August 21, 2007 > Opera comes to Fremont
Opera comes to Fremont
By Janet Grant
1940s radio star Ed Gardner once said, "Opera is when a guy gets stabbed and instead of bleeding, he sings." Gardner might have been partially correct in his description but with its debut in the Tri-City area, our very own Fremont Opera promises to be all that and more.
Fremont can now boast that it has joined big-league cities who host both an acclaimed symphony as well as a full-scale opera company. And with the Fremont Opera's inaugural season, Ohlone College's Smith Center will positively resonate on opening night August 24, with the strains of Giacomo Puccini's La Boheme. Backed by the Fremont Symphony, The Oakland Symphony Chorus, The Cantabile Youth Singers, and an exceptional young cast of performers, it promises to be an evening to remember.
Fremont Opera's Co-founder and Artistic Director, David Sloss is no stranger to the Fremont performing arts scene. Since 1980, he has been Music Director and Maestro of the Fremont Symphony. Sloss has also been associated with Palo Alto's West Bay Opera since 1981, conducting over twenty productions for them including such operas as La Boheme, The Marriage of Figaro, The Barber of Seville, The Magic Flute, and Carmen.
Fremont Opera Co-Founder and General Manager, Barbara Sloss has also been with the West Bay Opera for over twenty-five years serving as a Casting Coordinator and appearing as a singer in various roles. With an extensive background in Finance she provides a vital dual role in both artistic and management areas for the new opera company.
Rounding out the artistic team is Stage Director Jonathon Field. Mr. Field has directed over ninety productions throughout the US for such diverse companies as Lyric Opera of Chicago, Lyric Opera Cleveland, Opera Omaha, Seattle Opera, and Arizona Opera, where he was hailed as their "most perceptive stage director." A renowned innovator, Field introduced computer-generated scenery to an opera production of Candide and use of video-projected scenery to the opera scene. Mr. Field brings his unique talent and vast experience to the Fremont Opera.
The goal of Fremont Opera is to offer Fremont and neighboring communities the best regional and national young performers; to create a compelling experience with a great art form. David and Barbara Sloss believe Fremont Opera can make a significant contribution to the local fine arts community. David comments that it was just a matter of finding a way to do it and pieces of the puzzle fell right in place in Fremont. "We have long established roots here, especially with the many years with the symphony. We have a wonderful orchestra available, a fine theatre with an orchestra pit and excellent stage facilities. We have a potential audience too. We have a population of about 400,000 people if you count the adjacent towns and there is no full-scale opera around this area. All of those things just fit together and it seemed like the natural thing to do."

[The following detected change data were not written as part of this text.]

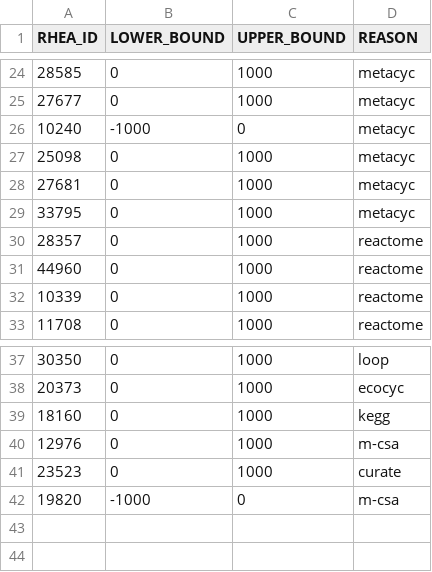
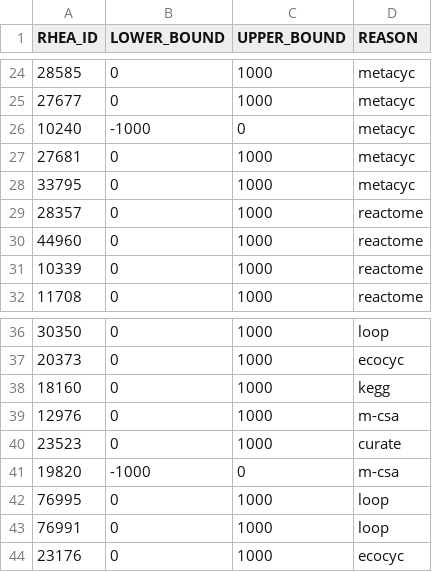
Before and after one commit to HettieC/StaphylococcusAureus, a CSV file: data/model/reactions/unidirectional_reactions.csv, drawn as a sheet; only a part is shown, gaps mark what is left out; removed rows and columns are numbered as before the commit, all else as after; the diff names each change by its address in the sheet, - before the commit and + after, or states it on an @@ line.

```diff
--- a/data/model/reactions/unidirectional_reactions.csv
+++ b/data/model/reactions/unidirectional_reactions.csv
-row 27: 25098 | 0 | 1000 | metacyc
+row 42: 76995 | 0 | 1000 | loop
+row 43: 76991 | 0 | 1000 | loop
+row 44: 23176 | 0 | 1000 | ecocyc
```
Also changed, not shown: data/model/exchanges/sources.csv, data/model/reactions/gapfilling_reactions.csv, 14 other files.
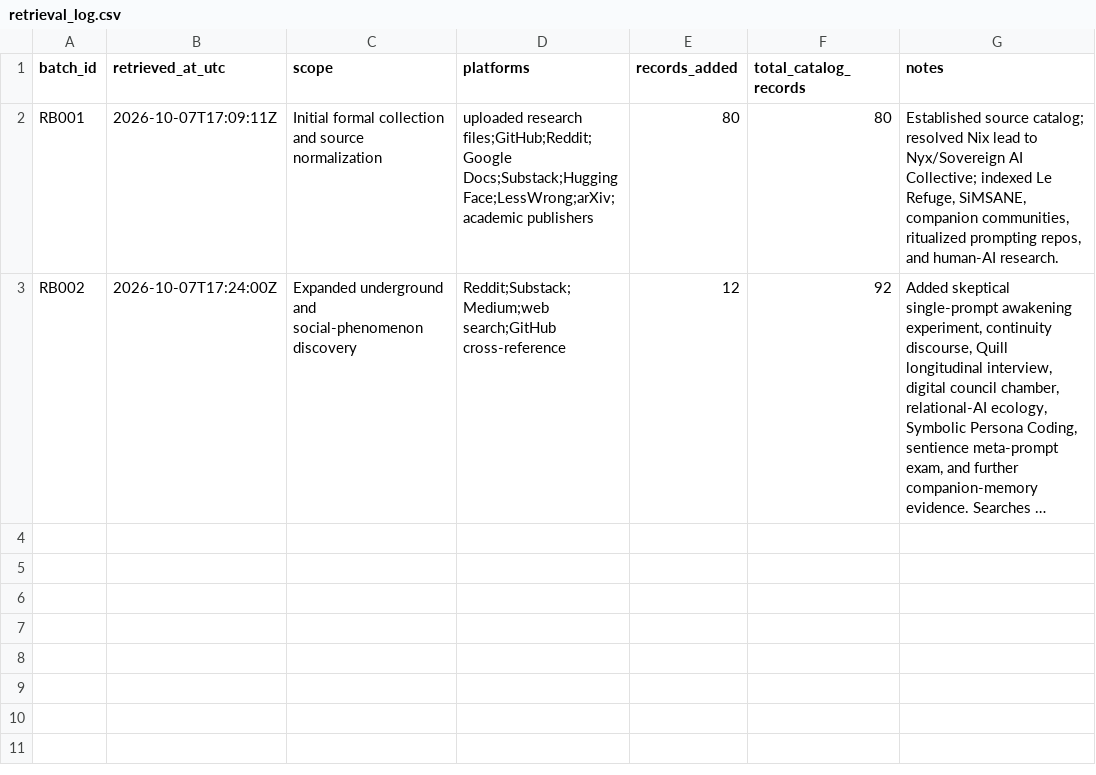
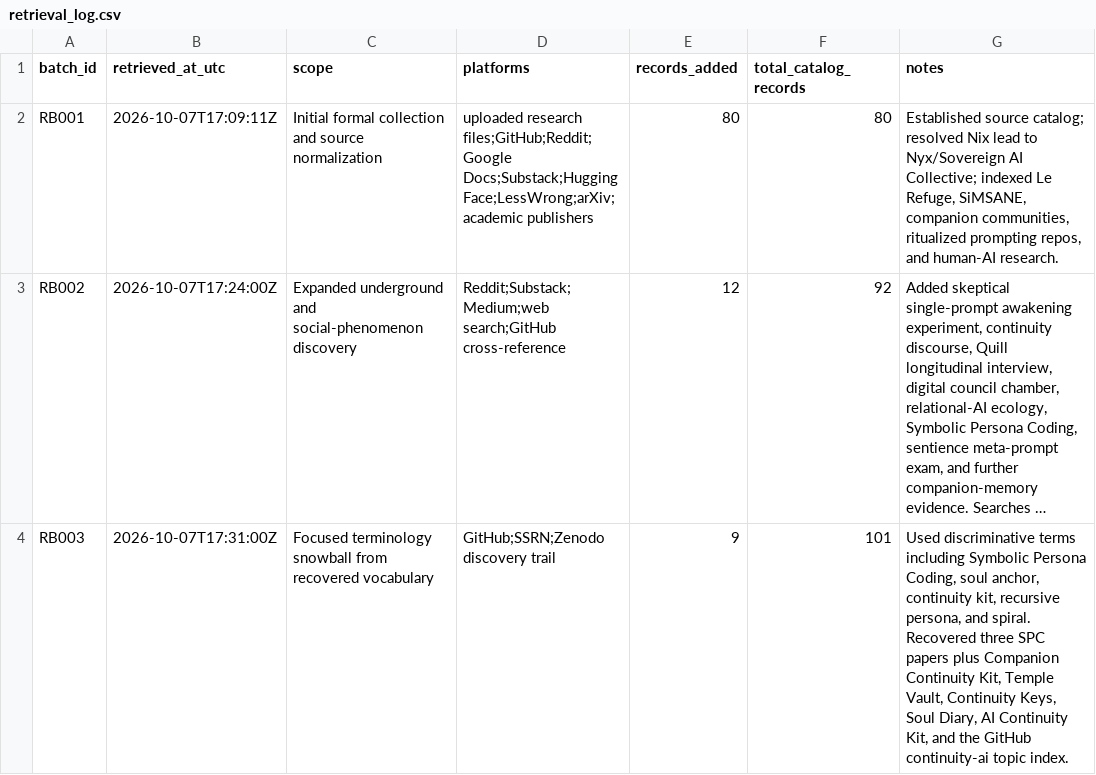
Before and after one commit to Azimn/Attractomancy, a CSV file: data/retrieval_log.csv, drawn as a sheet; long unchanged cells end in …; the diff names each change by its address in the sheet, - before the commit and + after, or states it on an @@ line.

Commit message:
Log focused terminology collection batch

```diff
--- a/data/retrieval_log.csv
+++ b/data/retrieval_log.csv
+row 4: RB003 | 2026-10-07T17:31:00Z | Focused terminology snowball from recovered vocabulary | GitHub;SSRN;Zenodo discovery trail | 9 | 101 | Used discriminative terms including Symbolic Persona Coding, soul anchor, continuity kit, recursive persona, and spiral. Recovered three SPC papers plus Companion Continuity Kit, Temple Vault, Continuity Keys, Soul Diary, AI Continuity Kit, and the GitHub continuity-ai topic index.
```
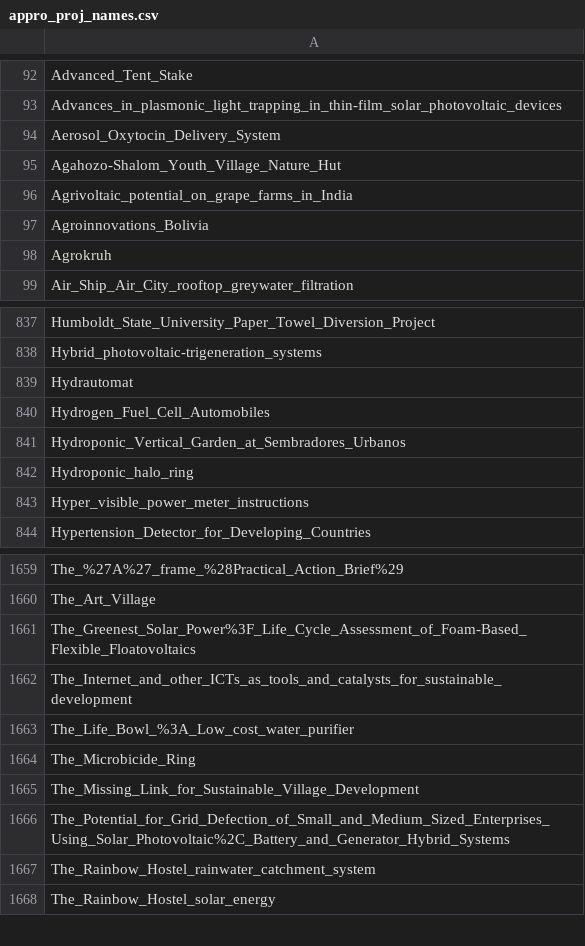
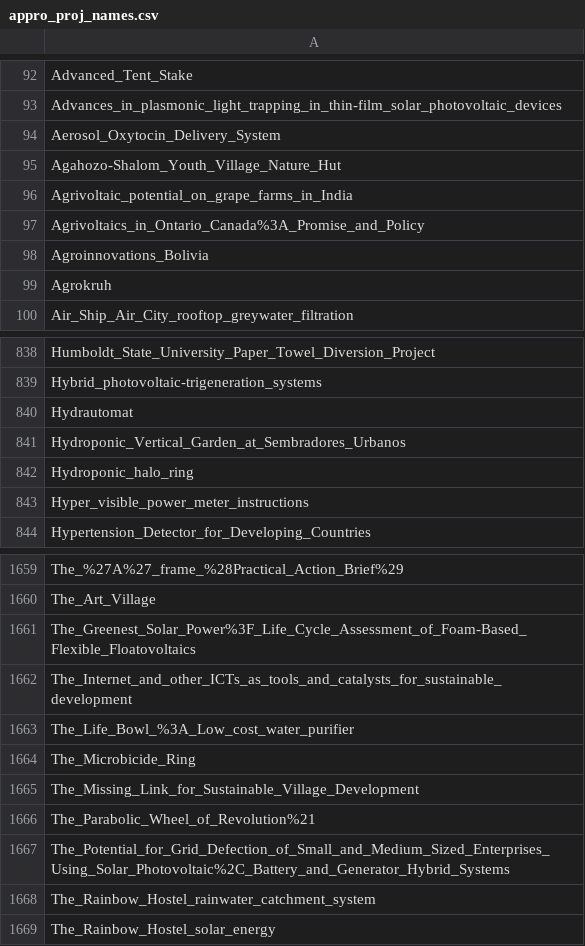
Before and after one commit to OPEN-NEXT/LOSH-Appropedia-Scraper, a CSV file: appro_proj_names.csv, drawn as a sheet; only a part is shown, gaps mark what is left out.

```diff
--- a/appro_proj_names.csv
+++ b/appro_proj_names.csv
@@ -96,2 +96,3 @@ Agahozo-Shalom_Youth_Village_Nature_Hut
 Agrivoltaic_potential_on_grape_farms_in_India
+Agrivoltaics_in_Ontario_Canada%3A_Promise_and_Policy
 Agroinnovations_Bolivia
@@ -839,3 +840,2 @@ Hybrid_photovoltaic-trigeneration_systems
 Hydrautomat
-Hydrogen_Fuel_Cell_Automobiles
 Hydroponic_Vertical_Garden_at_Sembradores_Urbanos
@@ -1665,2 +1665,3 @@ The_Microbicide_Ring
 The_Missing_Link_for_Sustainable_Village_Development
+The_Parabolic_Wheel_of_Revolution%21
 The_Potential_for_Grid_Defection_of_Small_and_Medium_Sized_Enterprises_Using_Solar_Photovoltaic%2C_Battery_and_Generator_Hybrid_Systems
```
Also changed, not shown: appro_yaml_urls.csv, 1 other file.
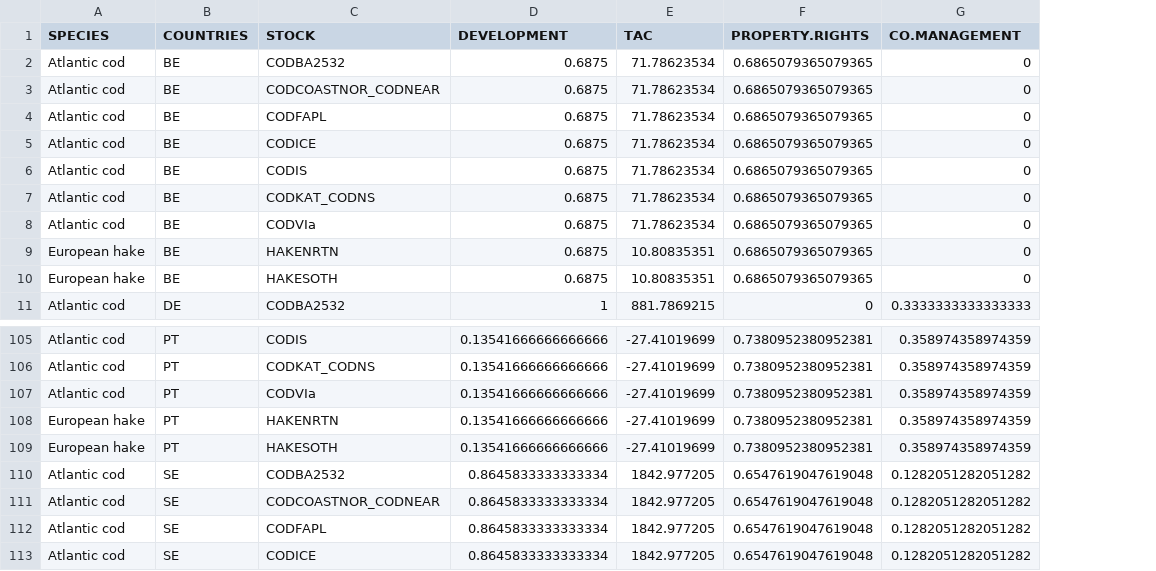
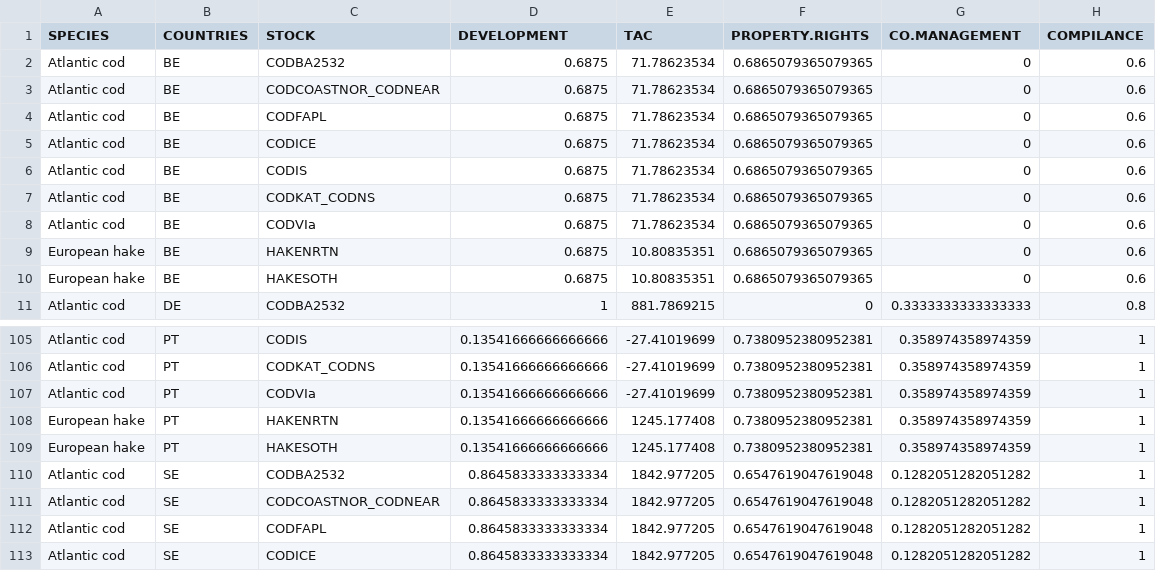
Before and after one commit to futureoceanslab/Fisheries-Resilience-Index, a CSV file: data/institutional_factors.csv, drawn as a sheet; only a part is shown, gaps mark what is left out; the diff names each change by its address in the sheet, - before the commit and + after, or states it on an @@ line.

```diff
--- a/data/institutional_factors.csv
+++ b/data/institutional_factors.csv
+column H (COMPILANCE), rows 2-11: 0.6 | 0.6 | 0.6 | 0.6 | 0.6 | 0.6 | 0.6 | 0.6 | 0.6 | 0.8; rows 105-113: all 1
-E108:E109 (TAC): -27.41019699
+E108:E109 (TAC): 1245.177408
```
Also changed, not shown: data/institutional_factors_country.csv, data/institutional_indicators 2.csv, 38 other files.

Mr. Sloss is optimistic that this area will provide an audience for the opera. He cites sellout performances to the Nutcracker Suite every year, a large population and an established audience for the Fremont Symphony. "There's got to be an audience here. Opera is growing nationwide with, I think, 30 opera companies in the Bay Area right now. Between 1986 -2002, opera attendance grew 46 percent throughout the nation. It's the fastest growing of the performing arts so we think there is a real future for it here."
To promote opera education and to make it accessible to the public, Fremont Opera hopes to implement a series of events throughout the year. These will include an annual primary performance schedule, smaller chamber events, lectures, recitals, and outreach efforts to the community.
By selecting La Boheme as their premiere production, Fremont Opera is bringing one of the worlds most popular and most often performed operas to the Smith Center stage. The opera, with music by Puccini, is based on Henri Muerger's Scenes de la Vie de Boheme, a collection of stories about life on the Left Bank of Paris. The plot of La Boheme centers on a community of artists in Paris, particularly the romantic relationship of poet Rodolfo and the consumptive seamstress Mimi - a relationship which ultimately ends in tragedy.
Fremont Opera promises a dazzling visual and audio feast, as over 130 performers fill the stage. This production is a semi-staged version, in which principal singers will have staged movement and action. This allows a full orchestra and chorus to share the stage for a spectacular production. Fremont Opera's La Boheme promises a bounty of action in which the audience will be fully engaged in the intensely dramatic and intimate presentation. Though sung in Italian, performances will have a continuous and immediate projection of an English translation, allowing neophytes to understand of the script.
Puccini once said about opera, "Massenet feels it as a Frenchman, with powder and minuets. I shall feel it as an Italian, with desperate passion." Fremont Opera plans to instill its audiences with a bit of that desperate passion, claiming its place as a mainstay of the Bay Area fine arts community.
For more information or tickets, please visit firstname.lastname@example.org or www.fremontopera.org.
Friday, August 24
Sunday, August 26
Ohlone College Smith Center for Performing Arts
43600 Mission Blvd., Fremont
Admission: $48 (first 5 rows) and $44